The Conjugated Museum
In 2018 I was given access to The Fitzwilliam Museum Collections for a year-long research residency. Using my mobile phone, I photographed works that ‘pulled me in’ through an intuitive act of looking. My purpose was to explore how seeing was transformed in real time and to understand how my own process of looking mapped onto unknown cultural objects. I wanted to understand how objects were being transformed by these processes. This was a challenge because these transformations would not be visible—could not be made visible; they would remain in a latent state. Therefore, the space of these images is neither photographic nor cinematic—the space is virtual, with temporal disruptions, cascading fluid repetitions, spatial displacements and isometric geometries.
again or again and again
again or again and again, is a video compilation of screenshot photography from the blog that accompanied the Phantom exhibition that I curated as part of my PhD research.
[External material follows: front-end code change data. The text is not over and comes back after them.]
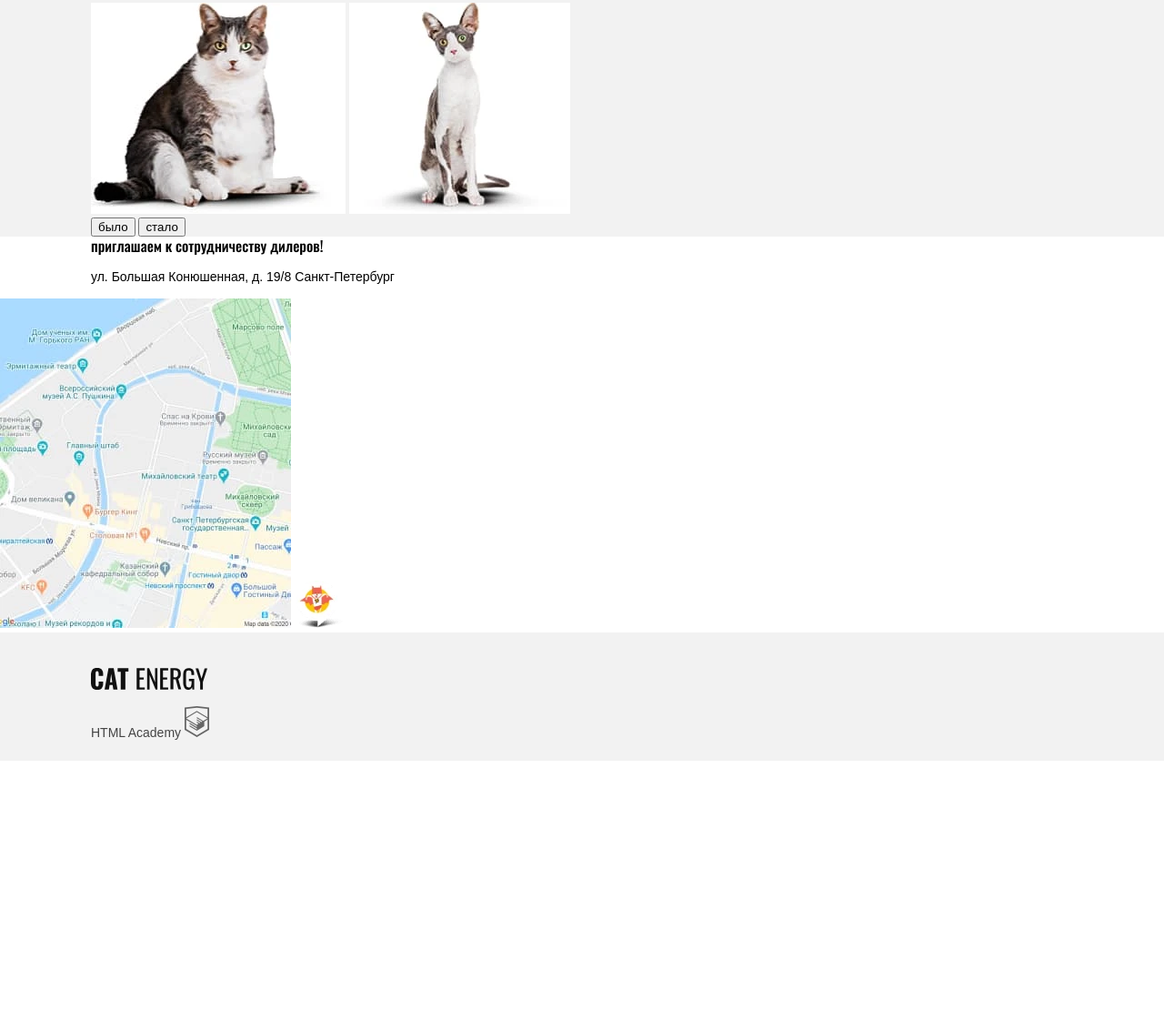
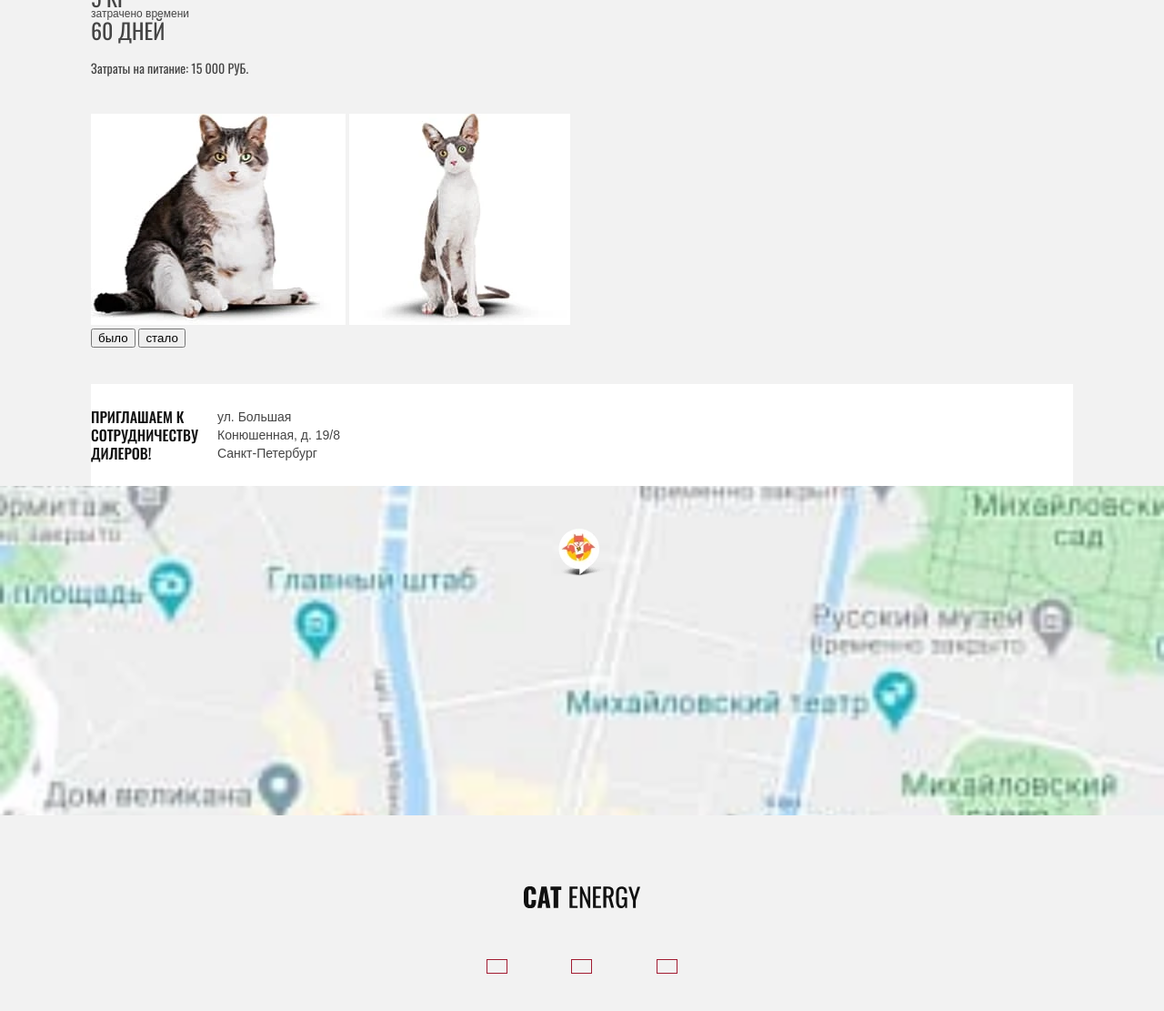
Before and after one commit to petrmileshko/CatEnergy, a website: page source/index.html in a window 1280 px wide. Shown: the part 1653-2764 px from the top of the page at 91% size. Before the commit the page ends 2489 px from the top, so only its background shows below. Drawn offline with Linux system fonts and the light colour scheme; files whose address does not match are found by name.

Commit message:
updated index styles
Закончил базовые стили для главной

```diff
--- a/source/index.html
+++ b/source/index.html
@@ -134,19 +134,22 @@
       alt="Отметка на карте расположения офиса">
   </footer>
 
-  <footer class="page__footer page-footer">
-    <div class="block-center">
+  <footer class="page__footer">
+    <div class="page-footer block-center">
       <a class="page-footer__logo logo" href="#top">
         <img src="img/footer-logo.svg" width="128" height="24" alt="логотип">
       </a>
 
       <p class="page-footer__menu socials">
-        <a class="socials__link socials__link--vk" href=""><span class="visually-hidden">Вконтаке</span></a>
-        <a class="socials__link socials__link--vk" href=""><span class="visually-hidden">Instagram</span></a>
-        <a class="socials__link" href=""><span class="visually-hidden">Facebook</span></a>
+        <a class="socials__link socials__link--vk" href="https://www.vk.ru/htmlacademy/"><span
+            class="visually-hidden">Вконтаке</span></a>
+        <a class="socials__link socials__link--instagramm" href="https://www.instagram.com/htmlacademy/"><span
+            class="visually-hidden">Instagram</span></a>
+        <a class="socials__link socials__link--facebook" href="https://www.facebook.com/htmlacademy"><span
+            class="visually-hidden">Facebook</span></a>
       </p>
 
-      <a class="page-footer__link designers">
+      <a class="page-footer__link designers" href="https://htmlacademy.ru/">
         <span class="designers__name">HTML Academy</span>
         <img class="designers__image" src="img/logo-academy.svg" width="27" height="34"
           alt="Логотип HTMLAcademy дизайнеры сайта">
--- a/source/sass/blocks/contacts.scss
+++ b/source/sass/blocks/contacts.scss
@@ -1,15 +1,44 @@
 //Секция контакты
 .contacts {
+  display: flex;
+  flex-direction: column;
+  position: relative;
   padding: 0;
 
   @include font_size_text(14px, 20px);
 }
 
 .contacts__info {
+  display: flex;
+  padding: 26px 0;
+
   @include bg_normal;
 }
 
 .contacts__heading {
+  max-width: 139px;
+
   @include font_heading;
   @include font_size_text(16px, 20px);
+  text-transform: uppercase;
+  color: #111111;
 }
+
+.contacts__address {
+  max-width: 139px;
+  margin: 0;
+  color: $font-color-footer;
+}
+
+.contacts__map {
+  width: 100%;
+  max-height: 362px;
+  object-fit: cover;
+}
+
+.contacts__location {
+  position: absolute;
+  left: 50%;
+  bottom: 50%;
+  transform: translate(-50%, -50%);
+}
--- /dev/null
+++ b/source/sass/blocks/designers.scss
@@ -0,0 +1,16 @@
+//Ссылка на разработчиков дизайна
+.designers {
+  display: flex;
+  justify-content: space-between;
+  width: 100%;
+  max-width: 281px;
+}
+
+.designers__name {
+  @include font_size_text(16px, 18px);
+}
+
+.designers__image {
+  width: 27px;
+  height: 34px;
+}
--- a/source/sass/blocks/example.scss
+++ b/source/sass/blocks/example.scss
@@ -9,8 +9,12 @@
   margin-bottom: 40px;
 }
 
+.example__text {
+  margin-bottom: 20px;
+}
+
 .example__progress {
-  margin: 0;
+  margin: 0 0 20px 0;
 }
 
 .example__parameter {
@@ -19,9 +23,15 @@
 }
 
 .example__value {
+  margin: 0;
 
+  @include font_heading($font-regular);
+  @include font_size_text(24px, 24px);
 }
 
 .example__costs {
-  @include font_size_text
+  margin: 0 0 40px 0;
+
+  @include font_heading($font-regular);
+  @include font_size_text(14px, 20px);
 }
--- /dev/null
+++ b/source/sass/blocks/logo.scss
@@ -0,0 +1,6 @@
+// Логтип
+.logo {
+  img {
+    display: block;
+  }
+}
--- a/source/sass/blocks/page-footer.scss
+++ b/source/sass/blocks/page-footer.scss
@@ -1,6 +1,21 @@
 //
 .page-footer {
+  display: flex;
+  flex-direction: column;
+  align-items: center;
   width: 100%;
+  padding: 39px 0 22px 0;
+}
 
-  @include bg_grey;
+.page-footer__logo {
+  margin-bottom: 32px;
 }
+
+.page-footer__menu {
+  margin-bottom: 22px;
+}
+
+.page-footer__link {
+  display: flex;
+  text-decoration: none;
+}
--- a/source/sass/blocks/page.scss
+++ b/source/sass/blocks/page.scss
@@ -39,4 +39,6 @@
 //Стили позиционирования "подвала" сайта / повторяется на всех страницах
 .page__footer {
   padding: 39px 0 22px;
+
+  @include bg_grey;
 }
--- a/source/sass/blocks/process.scss
+++ b/source/sass/blocks/process.scss
@@ -24,6 +24,7 @@
   }
 
   &::before {
+    flex-shrink: 0;
     display: block;
     width: 60px;
     height: 60px;
--- /dev/null
+++ b/source/sass/blocks/socials.scss
@@ -0,0 +1,30 @@
+//Ссылки на соц сети
+.socials {
+  display: flex;
+  align-items: center;
+  justify-content: space-around;
+  width: 281px;
+  min-height: 63px;
+  margin: 0 0 22px 0;
+}
+
+.socials__link {
+  display: block;
+
+  @include out_line;
+
+  &--vk {
+    width: 23px;
+    height: 16px;
+  }
+
+  &--instagramm {
+    width: 23px;
+    height: 16px;
+  }
+
+  &--facebook {
+    width: 23px;
+    height: 16px;
+  }
+}
--- a/source/sass/style.scss
+++ b/source/sass/style.scss
@@ -17,6 +17,9 @@
 @import "blocks/menu.scss";
 @import "blocks/contacts.scss";
 @import "blocks/page-footer.scss";
+@import "blocks/socials.scss";
+@import "blocks/designers.scss";
+@import "blocks/logo.scss";
 
 /* Стили для Главная страница */
 @import "blocks/main-page.scss";
```
Also changed, not shown: source/catalog.html (+8 -5 lines), source/feeding-form.html (+8 -5 lines), build/catalog.html, build/css/style.min.css, build/feeding-form.html, build/index.html, source/css/style.min.css, 2 other files.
More about Phantom can be found here.
Reflex presented two different, but aligned groups of work. These are image that are not what they seem. One group are shadows cast from my mobile phone; so, images of an object capturing evidence of its own presence. The other are not images at all, but effects which create a sense of the familiar.
Echolalia represents a number of different approaches to reprography. This group of digital and analog works explored the replication, and what I call ‘hyper-replication,’ of a single image using flip and mirror functions in Photoshop and mono-printing to uncover latent patterns that are otherwise invisible in the single image. These form a variety of output from paintings to dye-sublimation prints on aluminium to vinyl wallpaper.
Working with chance occurrence, I painted a white wall black to uncover imperfections, repetitions, and duplications that would not have otherwise been visible.